_Work item:_ Omit every picture, and retype the lines that run from the beginning of the data below through the line containing "Record what is", inclusive.
● ● ● ● ● ● ●
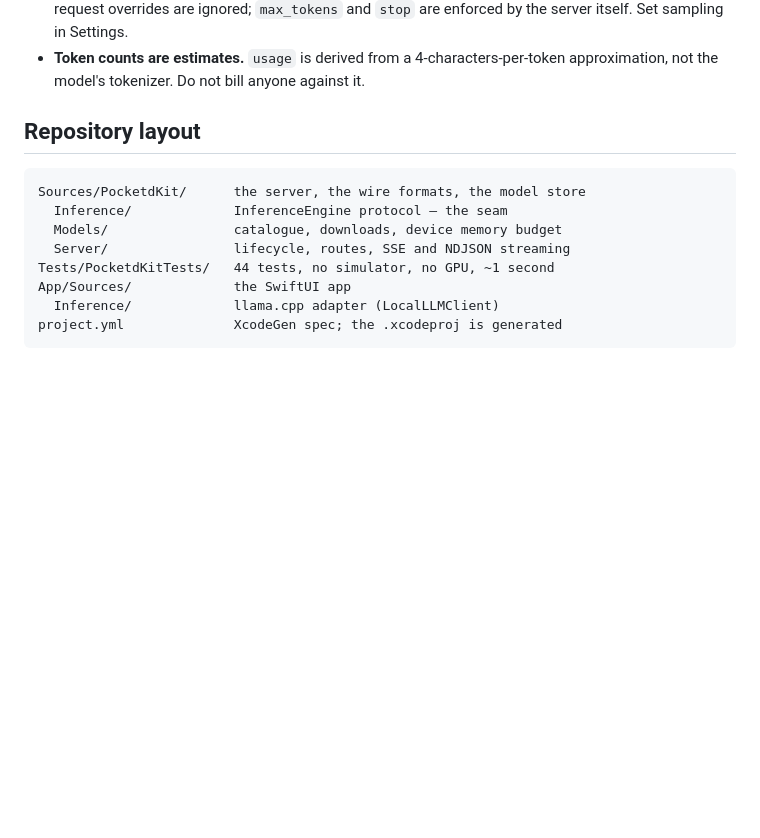
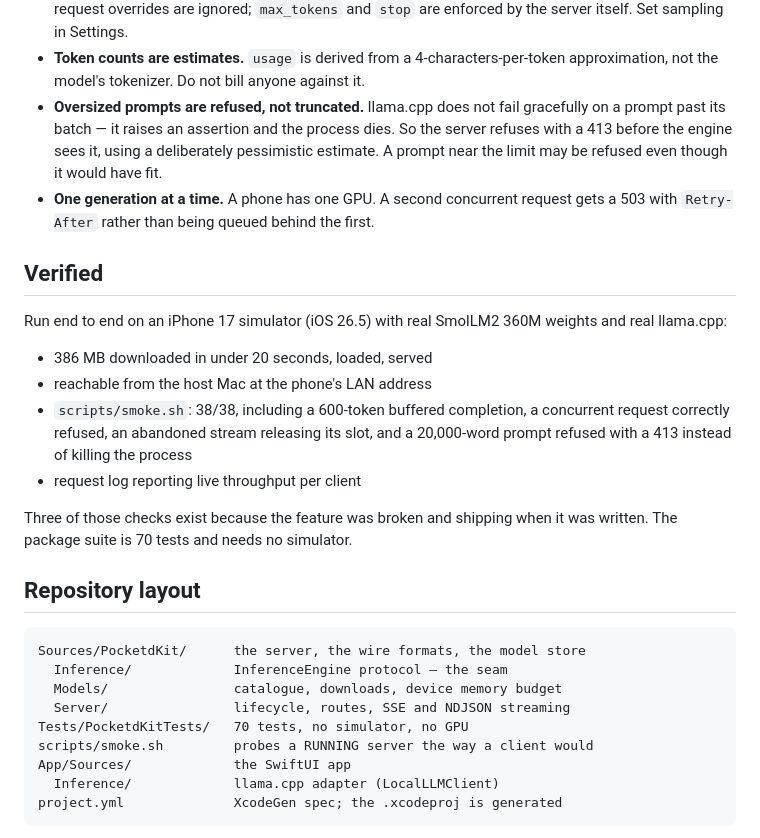
Before and after one commit to dheerajjha/pocketd, a Markdown page: README.md, the part around the change. Drawn GitHub-style; blank space fills up the shorter version.

Commit message:
Record what is actually verified, and three more honest limits
The constraints section gained the three the simulator run taught: oversized
prompts are refused rather than truncated because llama.cpp traps instead of
erroring, one generation runs at a time, and the token counts are estimates.

The verified section says what was actually run rather than what should work,
including that three of those checks exist because the feature was broken when
it was written.

```diff
--- a/README.md
+++ b/README.md
@@ -118,6 +118,28 @@ These are not bugs, and pretending otherwise would waste your afternoon.
   `stop` are enforced by the server itself. Set sampling in Settings.
 - **Token counts are estimates.** `usage` is derived from a 4-characters-per-token
   approximation, not the model's tokenizer. Do not bill anyone against it.
+- **Oversized prompts are refused, not truncated.** llama.cpp does not fail
+  gracefully on a prompt past its batch — it raises an assertion and the process
+  dies. So the server refuses with a 413 before the engine sees it, using a
+  deliberately pessimistic estimate. A prompt near the limit may be refused
+  even though it would have fit.
+- **One generation at a time.** A phone has one GPU. A second concurrent request
+  gets a 503 with `Retry-After` rather than being queued behind the first.
+
+## Verified
+
+Run end to end on an iPhone 17 simulator (iOS 26.5) with real SmolLM2 360M
+weights and real llama.cpp:
+
+- 386 MB downloaded in under 20 seconds, loaded, served
+- reachable from the host Mac at the phone's LAN address
+- `scripts/smoke.sh`: 38/38, including a 600-token buffered completion, a
+  concurrent request correctly refused, an abandoned stream releasing its slot,
+  and a 20,000-word prompt refused with a 413 instead of killing the process
+- request log reporting live throughput per client
+
+Three of those checks exist because the feature was broken and shipping when it
+was written. The package suite is 70 tests and needs no simulator.
 
 ## Repository layout
 
@@ -126,7 +148,8 @@ Sources/PocketdKit/      the server, the wire formats, the model store
   Inference/             InferenceEngine protocol — the seam
   Models/                catalogue, downloads, device memory budget
   Server/                lifecycle, routes, SSE and NDJSON streaming
-Tests/PocketdKitTests/   44 tests, no simulator, no GPU, ~1 second
+Tests/PocketdKitTests/   70 tests, no simulator, no GPU
+scripts/smoke.sh         probes a RUNNING server the way a client would
 App/Sources/             the SwiftUI app
   Inference/             llama.cpp adapter (LocalLLMClient)
 project.yml              XcodeGen spec; the .xcodeproj is generated
```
● ● ● ● ● ● ●
_Response area:_
Before and after one commit to dheerajjha/pocketd, a Markdown page: README.md, the part around the change. Drawn GitHub-style; blank space fills up the shorter version.

Commit message:
Record what is actually verified, and three more honest limits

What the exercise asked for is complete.